---------- MATERIAL PROVIDED
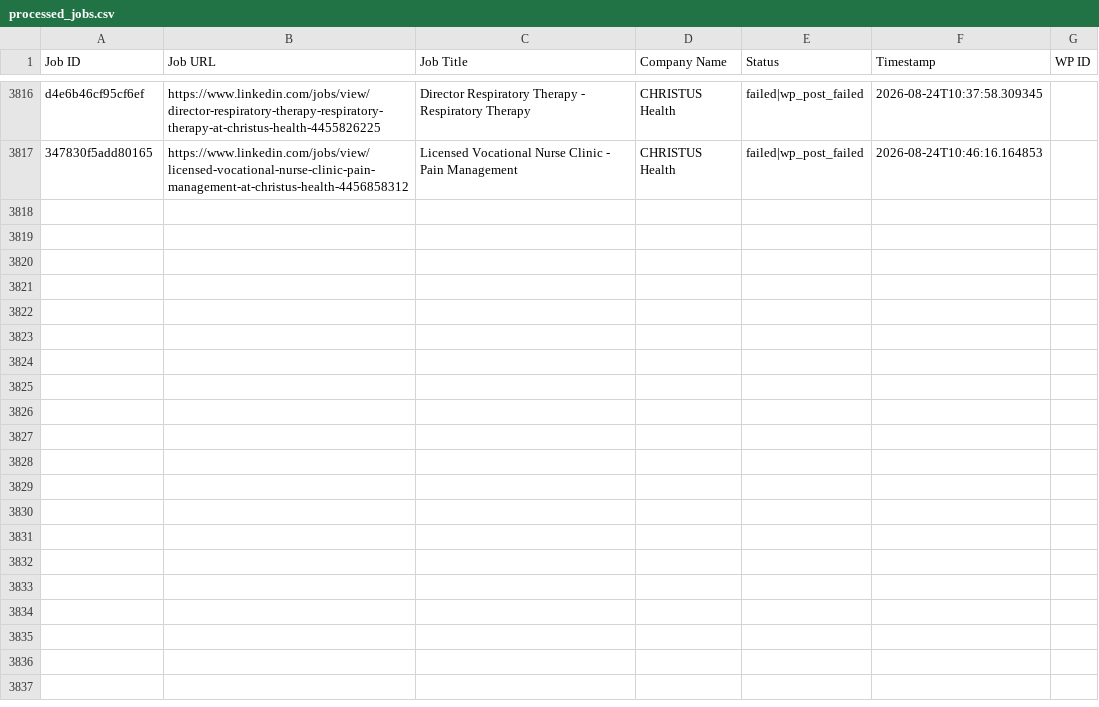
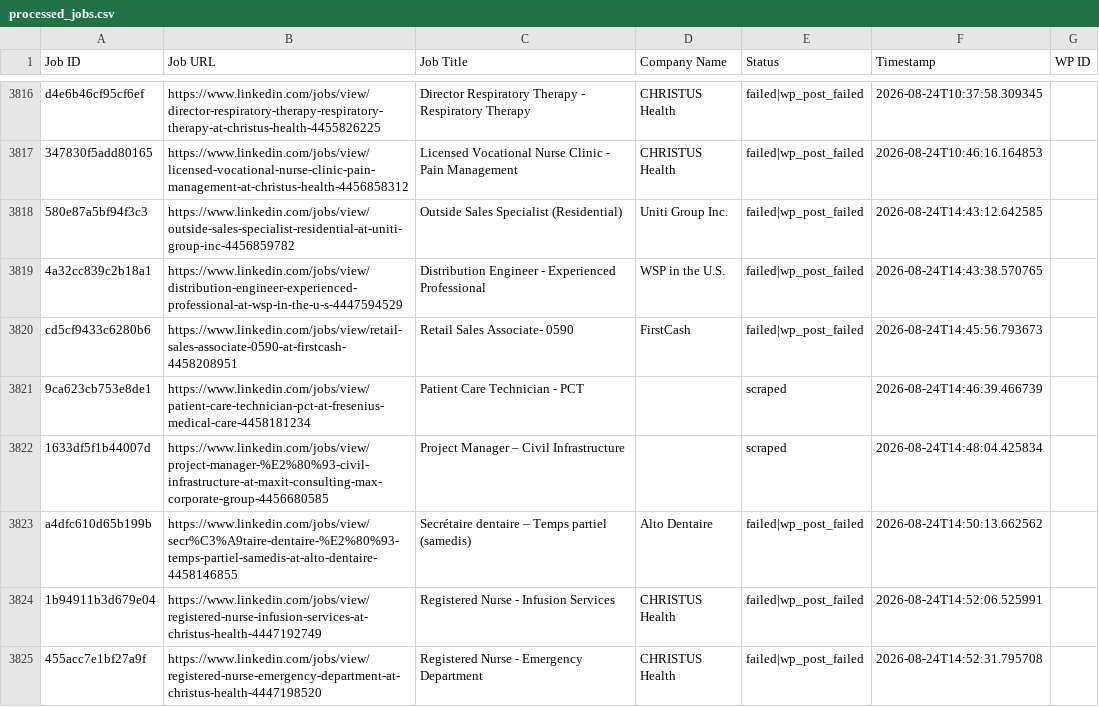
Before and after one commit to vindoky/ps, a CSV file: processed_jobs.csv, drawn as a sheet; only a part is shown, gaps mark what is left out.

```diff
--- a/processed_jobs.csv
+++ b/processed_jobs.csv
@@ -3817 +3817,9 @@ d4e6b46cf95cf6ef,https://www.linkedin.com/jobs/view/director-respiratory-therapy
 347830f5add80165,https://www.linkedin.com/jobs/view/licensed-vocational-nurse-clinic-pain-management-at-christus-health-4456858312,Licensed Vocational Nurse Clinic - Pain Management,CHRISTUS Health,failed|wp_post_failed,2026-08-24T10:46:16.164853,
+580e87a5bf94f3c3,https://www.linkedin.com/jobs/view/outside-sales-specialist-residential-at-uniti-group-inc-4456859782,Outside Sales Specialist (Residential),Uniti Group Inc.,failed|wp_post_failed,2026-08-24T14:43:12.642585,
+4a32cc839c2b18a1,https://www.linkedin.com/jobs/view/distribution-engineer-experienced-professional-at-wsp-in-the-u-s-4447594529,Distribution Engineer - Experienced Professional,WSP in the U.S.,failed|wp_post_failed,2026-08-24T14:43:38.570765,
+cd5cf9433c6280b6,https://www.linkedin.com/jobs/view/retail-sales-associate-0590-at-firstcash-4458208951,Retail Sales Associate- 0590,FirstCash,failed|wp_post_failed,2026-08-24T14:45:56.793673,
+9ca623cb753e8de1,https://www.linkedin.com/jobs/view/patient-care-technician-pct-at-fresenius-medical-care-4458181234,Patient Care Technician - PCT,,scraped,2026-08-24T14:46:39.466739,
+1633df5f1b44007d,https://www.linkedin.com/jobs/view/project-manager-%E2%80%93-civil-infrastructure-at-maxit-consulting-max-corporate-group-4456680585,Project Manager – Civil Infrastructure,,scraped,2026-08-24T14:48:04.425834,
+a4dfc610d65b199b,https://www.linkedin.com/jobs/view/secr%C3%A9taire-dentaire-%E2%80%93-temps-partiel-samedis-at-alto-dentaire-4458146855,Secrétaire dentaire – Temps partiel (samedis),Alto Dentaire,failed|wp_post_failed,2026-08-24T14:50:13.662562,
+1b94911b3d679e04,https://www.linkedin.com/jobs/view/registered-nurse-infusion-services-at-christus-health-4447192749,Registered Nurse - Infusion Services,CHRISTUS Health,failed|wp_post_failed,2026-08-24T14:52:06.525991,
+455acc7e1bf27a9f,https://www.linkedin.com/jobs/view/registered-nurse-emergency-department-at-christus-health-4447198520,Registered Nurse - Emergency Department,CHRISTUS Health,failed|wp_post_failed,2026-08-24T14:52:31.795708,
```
--------------------
### ASSIGNED TASK
Without changing a word, retype the data above and omit its pictures.

### SOLUTION TO THE EXERCISE
Before and after one commit to vindoky/ps, a CSV file: processed_jobs.csv, drawn as a sheet; only a part is shown, gaps mark what is left out.

```diff
--- a/processed_jobs.csv
+++ b/processed_jobs.csv
@@ -3817 +3817,9 @@ d4e6b46cf95cf6ef,https://www.linkedin.com/jobs/view/director-respiratory-therapy
 347830f5add80165,https://www.linkedin.com/jobs/view/licensed-vocational-nurse-clinic-pain-management-at-christus-health-4456858312,Licensed Vocational Nurse Clinic - Pain Management,CHRISTUS Health,failed|wp_post_failed,2026-08-24T10:46:16.164853,
+580e87a5bf94f3c3,https://www.linkedin.com/jobs/view/outside-sales-specialist-residential-at-uniti-group-inc-4456859782,Outside Sales Specialist (Residential),Uniti Group Inc.,failed|wp_post_failed,2026-08-24T14:43:12.642585,
+4a32cc839c2b18a1,https://www.linkedin.com/jobs/view/distribution-engineer-experienced-professional-at-wsp-in-the-u-s-4447594529,Distribution Engineer - Experienced Professional,WSP in the U.S.,failed|wp_post_failed,2026-08-24T14:43:38.570765,
+cd5cf9433c6280b6,https://www.linkedin.com/jobs/view/retail-sales-associate-0590-at-firstcash-4458208951,Retail Sales Associate- 0590,FirstCash,failed|wp_post_failed,2026-08-24T14:45:56.793673,
+9ca623cb753e8de1,https://www.linkedin.com/jobs/view/patient-care-technician-pct-at-fresenius-medical-care-4458181234,Patient Care Technician - PCT,,scraped,2026-08-24T14:46:39.466739,
+1633df5f1b44007d,https://www.linkedin.com/jobs/view/project-manager-%E2%80%93-civil-infrastructure-at-maxit-consulting-max-corporate-group-4456680585,Project Manager – Civil Infrastructure,,scraped,2026-08-24T14:48:04.425834,
+a4dfc610d65b199b,https://www.linkedin.com/jobs/view/secr%C3%A9taire-dentaire-%E2%80%93-temps-partiel-samedis-at-alto-dentaire-4458146855,Secrétaire dentaire – Temps partiel (samedis),Alto Dentaire,failed|wp_post_failed,2026-08-24T14:50:13.662562,
+1b94911b3d679e04,https://www.linkedin.com/jobs/view/registered-nurse-infusion-services-at-christus-health-4447192749,Registered Nurse - Infusion Services,CHRISTUS Health,failed|wp_post_failed,2026-08-24T14:52:06.525991,
+455acc7e1bf27a9f,https://www.linkedin.com/jobs/view/registered-nurse-emergency-department-at-christus-health-4447198520,Registered Nurse - Emergency Department,CHRISTUS Health,failed|wp_post_failed,2026-08-24T14:52:31.795708,
```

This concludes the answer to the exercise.